Herding

Herding

Humans have been herding animals for thousands of years to have a ready source of meat, milk and clothing. But herding techniques are just as varied as the animals herded and the uses to which they are put. In the UK, we keep sheep for the meat; in the Andes, they keep alpacas for their dung; and in Ethiopia they exchange cattle for wives.

Introduction

Herding Herding

Watch and listen to clips from past programmes Video (11)

About Herding

We’ve all seen films with American cowboys rustling cattle on horseback or Welsh farmers driving their sheep through the mountains. But there are other instances of herding around the world that we don’t see quite so regularly, though they all have one thing in common - a unique co-dependent relationship between humans and animals.

High up in the Andes mountains of South America the temperatures can fall well below freezing and at these altitudes there are no trees to burn for firewood. Yet people still manage to live in this barren and desolate landscape, thanks largely to the animals that they keep around them: alpacas.

Alpacas are related to camels and llamas but are much smaller with thick wool that is perfect insulation in this bitterly cold environment. Yet perhaps the most important thing they have to offer the people of the high Andes is not their wool but their dung which the locals burn to keep warm and cook food.

In East Africa, the climate is very different and for the Suri of Ethiopia cattle are the key to survival. As result, a man who wants to marry must give as many as 60 cattle to his bride’s family as a dowry. Since no cattle means no wife, men will risk their life not just to protect their own cattle but to steal the cattle of others. Faced with this ever-present threat, the men compete in vicious stick-fighting competitions to show off their skills and bravery.

The Arctic is too cold for cattle but perfect for the reindeer that the Sami people herd. Around 40,000 Sami live in Norway and about 3,000 of them herd reindeer for food, clothing, and profit. By castrating the dominant males, the herders are able to control and semi-domesticate the whole herd.
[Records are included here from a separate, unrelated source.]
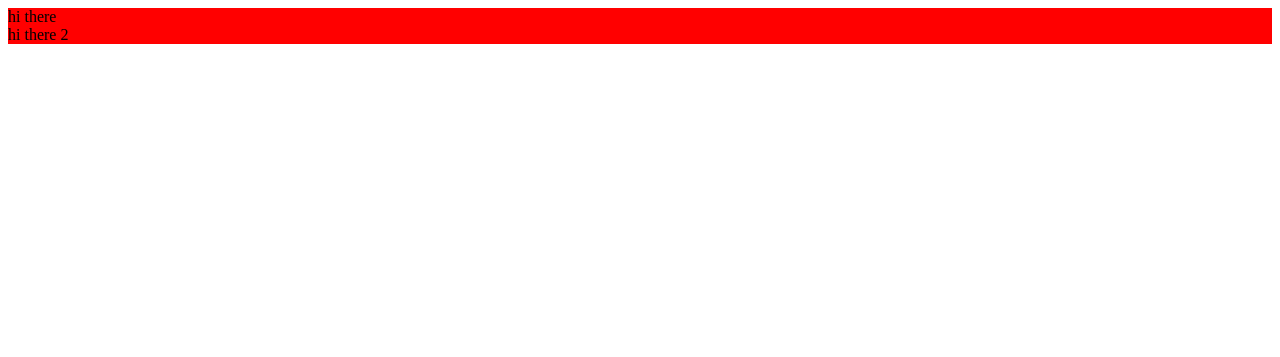
Repository: VISHALGUPTA100803/Harkirat_MERN
Page: Week 4/DOM_introduction/index.html
These files come from the project's save history. The page is drawn as it stood at one moment and after a run of saves; the edit follows.
The browser window is 1280 px wide. The pictures show the whole page.

Above is the page before, as saved 2024-03-12 00:32:37.

After the next 7 saves:
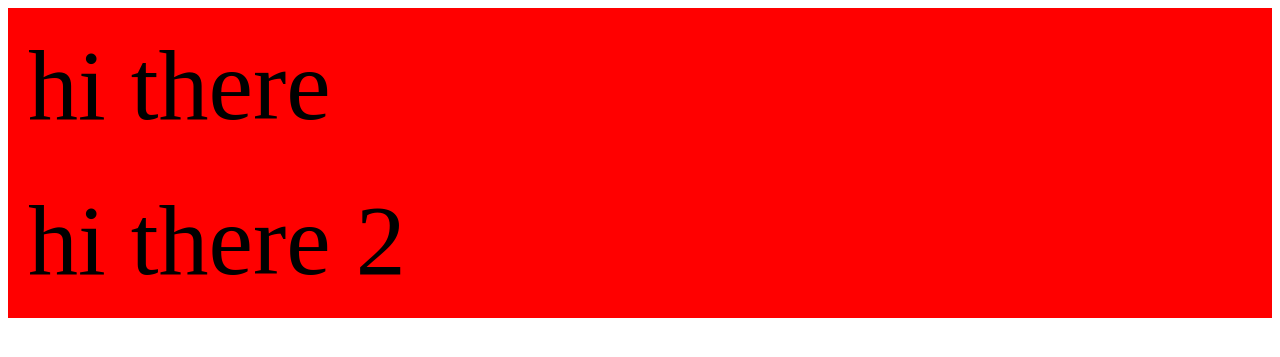
The 7 saves are shown as one change because they came seconds apart.
The last was saved 23 s later.
--- a/Week 4/DOM_introduction/index.html
+++ b/Week 4/DOM_introduction/index.html
@@ -2,6 +2,9 @@
     <style>
         .container {
             background-color: red;
+            font-size: 100;
+            padding: 20;
+            ma
         }
     </style>
     <body>
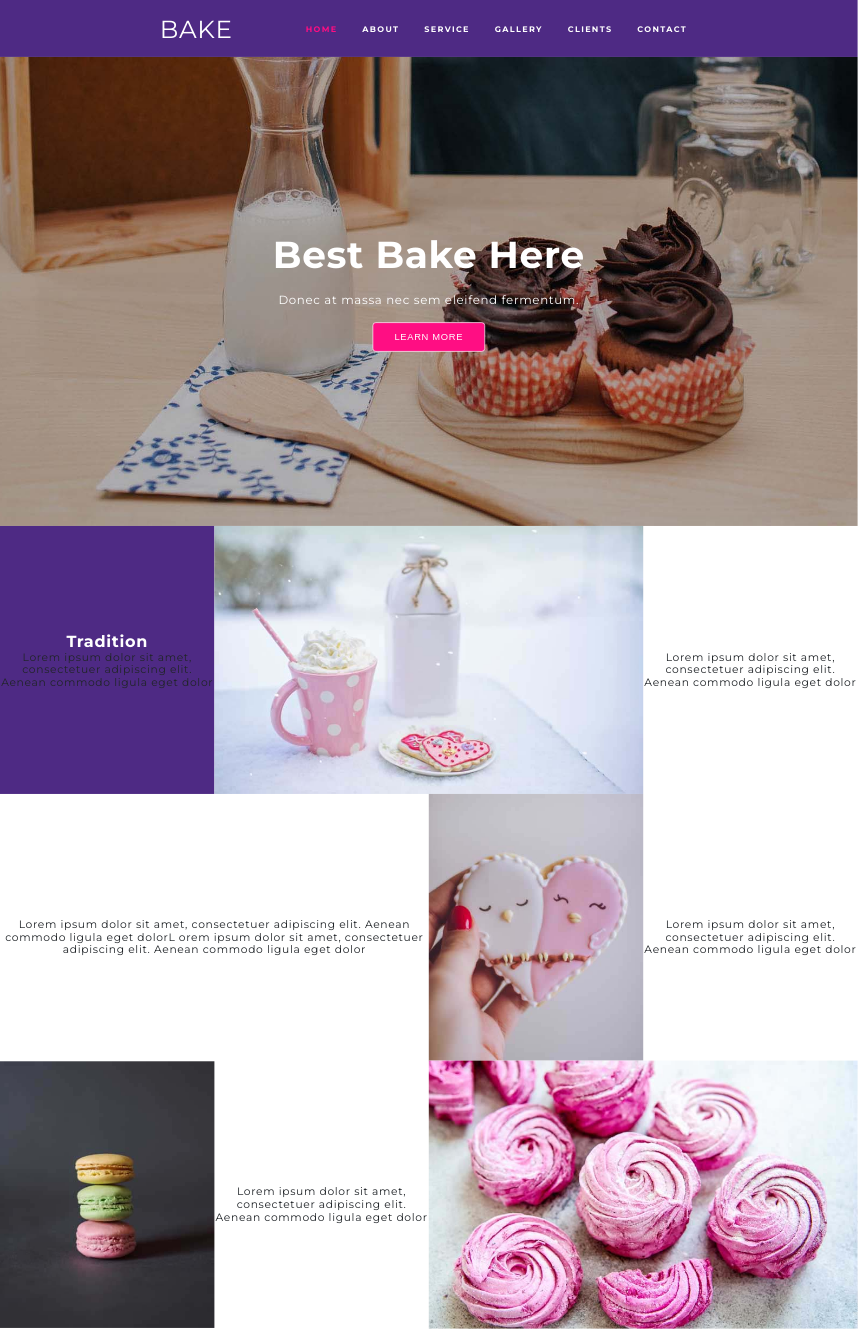
Repository: ducdatit2002/bake-cake
Page: index.html
An editor plug-in stored every save of this project. The page is shown before and after the next save, followed by the edit.
The browser window is 1280 px wide. The pictures show the whole page, at 67% of full size.

Above is the page before, as saved 2023-07-13 12:33:20.

### index.html
<!DOCTYPE html>
<html lang="en">
<head>
    <meta charset="UTF-8">
    <meta name="viewport" content="width=device-width, initial-scale=1.0">
    <title>BAKE</title>
    <!-- FONT ICON -->
    <link rel="stylesheet" href="https://cdnjs.cloudflare.com/ajax/libs/font-awesome/6.4.0/css/all.min.css"
        integrity="sha512-iecdLmaskl7CVkqkXNQ/ZH/XLlvWZOJyj7Yy7tcenmpD1ypASozpmT/E0iPtmFIB46ZmdtAc9eNBvH0H/ZpiBw=="
        crossorigin="anonymous" referrerpolicy="no-referrer" />
    <!-- FONT GOOGLE -->
    <link rel="preconnect" href="https://fonts.googleapis.com">
    <link rel="preconnect" href="https://fonts.gstatic.com" crossorigin>
    <link href="https://fonts.googleapis.com/css2?family=Montserrat:wght@300;400;700&display=swap" rel="stylesheet">
    <!-- MAIN CSS -->
    <link rel="stylesheet" href="./index.css">

</head>
<body>
    <!-- HEADER -->
    <header>
        <div class="header__content">
            <p>BAKE</p>
            <nav>
                <ul>
                    <li class="active"><a href="#">HOME</a></li>
                    <li><a href="#">ABOUT</a></li>
                    <li><a href="#">SERVICE</a></li>
                    <li><a href="#">GALLERY</a></li>
                    <li><a href="#">CLIENTS</a></li>
                    <li><a href="#">CONTACT</a></li>
                </ul>
            </nav>
        </div>
    </header>
    <!-- CAROUSEL -->
    <section class="carousel">
        <div class="carousel__content">
            <h1>Best Bake Here</h1>
            <p>Donec at massa nec sem eleifend fermentum.</p>
            <button>LEARN MORE</button>
        </div>
    </section>
    <!-- INTRO -->
    <section class="intro">
        <div class="intro__item">
            <div>
                <h3>Tradition</h3>
                <p>Lorem ipsum dolor sit amet, consectetuer adipiscing elit. Aenean commodo ligula eget dolor</p>
            </div>
        </div>
        <div class="intro__item intro__ab1">
            <img src="./img/ab1.jpg" alt="intro 1">
        </div>
        <div class="intro__item">
            <div>
                <h3>Creativity</h3>
                <p>Lorem ipsum dolor sit amet, consectetuer adipiscing elit. Aenean commodo ligula eget dolor</p>
            </div>
        </div>
        <div class="intro__item intro__bake">
            <div>
                <h3>What We Bake Best For You</h3>
                <p>Lorem ipsum dolor sit amet, consectetuer adipiscing elit. Aenean commodo ligula eget dolorL orem ipsum dolor sit amet,
                consectetuer adipiscing elit. Aenean commodo ligula eget dolor</p>
            </div>
        </div>
        <div class="intro__item">
            <img src="./img/ab2.jpg" alt="intro 2">
        </div>
        <div class="intro__item">
            <div>
                <h3>Quality</h3>
                <p>Lorem ipsum dolor sit amet, consectetuer adipiscing elit. Aenean commodo ligula eget dolor</p>
            </div>
        </div>
        <div class="intro__item">
            <img src="./img/ab3.jpg" alt="intro 3">
        </div>
        <div class="intro__item">
            <div>
                <h3>Tasty Cakes</h3>
                <p>Lorem ipsum dolor sit amet, consectetuer adipiscing elit. Aenean commodo ligula eget dolor</p>
            </div>
        </div>
        <div class="intro__item intro__ab4">
            <img src="./img/ab4.jpg" alt="intro 4">
        </div>
    </section>
    <!-- NUMBER -->
    <section class="number"></section>
    <!-- SERVICES -->
    <section class="services"></section>
    <!-- GALLERY -->
    <section class="gallery"></section>
    <!-- TEAM MEMBER -->
    <section class="team"></section>
    <!-- FEEDBACK -->
    <section class="feedback"></section>
    <!-- CONTACT -->
    <section class="contact"></section>
    <!-- FOOTER -->
    <footer></footer>
</body>
</html>

### index.css
/* GLOBAL */
*{
    margin: 0;
    padding: 0;
    box-sizing: border-box;
}
html{
    font-size: 16px;
    /* 1 rem = 18px */
    /* Không khai báo thì 1 rem là 16px */

}
body {
    font-family: 'Montserrat', sans-serif;
    color: #212529;
    background-color: #fff;
    letter-spacing: 1px;
}
button {
    background-color: #ff0e83;
    border: 1px solid white;
    color: white;
    padding: 13px 32px;
    font-size: 0.875rem;
    border-radius: 5px;
    cursor: pointer;
    letter-spacing: 1px;
    transition: all 0.5s;
}
button:hover {
    background-color: white;
    color: black;
    border-color: #ff0e83;

}
/* HEADER */
header {
    background-color: #4e2a84;
    padding: 20px 0;
}
.header__content {
    width: 70%;
    margin: 0 auto;
    display: flex;
    justify-content: space-around;
    align-items: center;
}
.header__content ul {
    list-style: none;
}
.header__content ul a {
    text-decoration: none;
    color: white;
    font-weight: 700;
    font-size: 0.75rem;
    letter-spacing: 2px;
    /* transition-property: all;
    transition-duration: 1s;
    transition-delay: 0s;
    transition-timing-function: linear; */
    transition: all 1s;
}
.header__content ul a:hover {
    color: #ff0e83;
}
.header__content ul li {
    display: inline;
    margin: 0 1rem;
}
.header__content p {
    color: white;
    font-size: 2.3rem;
    /* 2.3 rem ~ 37px */
}
.header__content ul .active a {
    color: #ff0e83;
}

/* CAROUSEL */
.carousel{
    background-image: url(./img/b3.jpg);
    height: 700px;
    background-size: cover;
    background-position: center;
    color: white;
    text-align: center;
    display: flex;
    justify-content: center;
    align-items: center;
}
.carousel__content h1 {
    font-size: 3.5rem;
}
.carousel__content p {
    font-size: 1.1rem;
    padding: 23px 0;
}
/* INTRO */
.intro {
    display: grid;
    /* grid-template-columns: 25% 25% 25% 25%; */
    /* grid-template-columns: repeat(4, 25%); */
    /* fr: phân số */
    grid-template-columns: repeat(4,1fr);
}
.intro__ab1 {
    /* số line bắt đầu */
    /* số line kết thúc */
    /* số cột mà item chiếm */
    /* grid-column:2 / 4; */
    grid-column: 2/ span 2;
}
.intro__bake {
    /* grid-column: 1 / 3; */
    grid-column: 1 /span 2;
}
.intro__ab4 {
    grid-column: 3 / span 2;
}
.intro__item img {
    width: 100%;
    display: block;
}
.intro__item {
    display: flex;
    align-items: center;
    text-align: center;
}
.intro__item h3 {
    color: white;
    font-size: 1.5rem;
    font-weight: 700;
    mar
}
.intro .intro__item:first-child {
    background-color: #4e2a84;

}

After the next save:
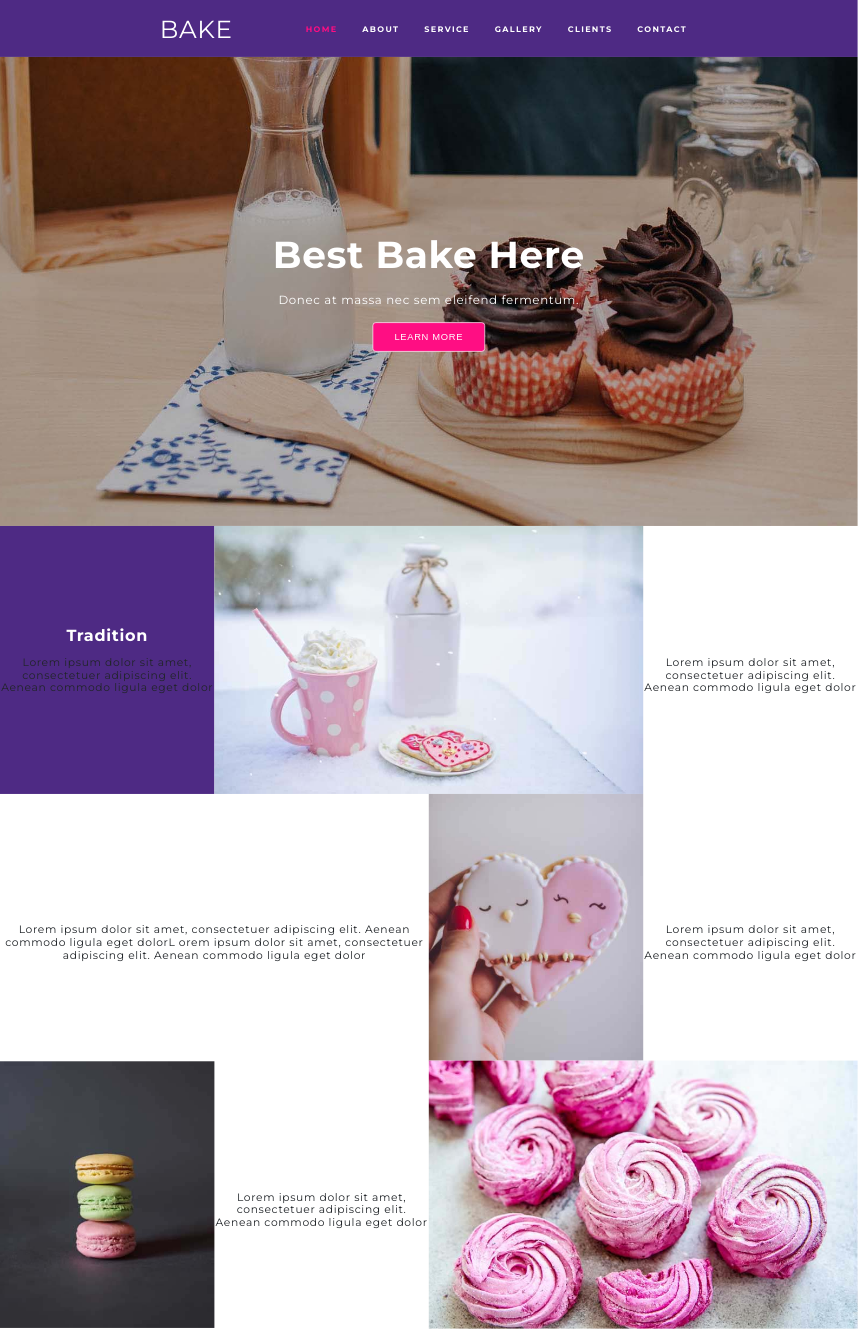
Saved 4 s later.
--- a/index.css
+++ b/index.css
@@ -130,7 +130,7 @@ header {
     color: white;
     font-size: 1.5rem;
     font-weight: 700;
-    mar
+    margin-bottom: 16px;
 }
 .intro .intro__item:first-child {
     background-color: #4e2a84;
Even to this day, many Sami believe that very first Sami herder was the man who first castrated a reindeer using his teeth!

For the Darhad people of Mongolia, horses are not just their pride and joy but indispensible for riding, breeding and even eating. As nomads, they spend almost their whole lives on their horses, following their horse herds from one green pasture to another.

At the other extreme are the ‘helicowboys’ of Australia, a group of ‘muster pilots’ who herd cattle from behind the wheel of a helicopter. Together the pilots drive the growing herd across the outback, to and from the main ranch, in the full knowledge that about 10 muster pilots a year crash on the job.

But not all herd animals can be domesticated. Despite the fact that alpacas and llamas have been herded for centuries, humans have had little success with their camelid cousins, the guanacos and vicunas. But there is a price to be paid for wandering free and in the 1960s excessive hunting drove vicuna numbers to an all-time low. Sadly, what humans can’t take by charm they will often take by force.

Related environments [1]

Collections

BBC © 2014 The BBC is not responsible for the content of external sites. Read more.

This page is best viewed in an up-to-date web browser with style sheets (CSS) enabled. While you will be able to view the content of this page in your current browser, you will not be able to get the full visual experience. Please consider upgrading your browser software or enabling style sheets (CSS) if you are able to do so.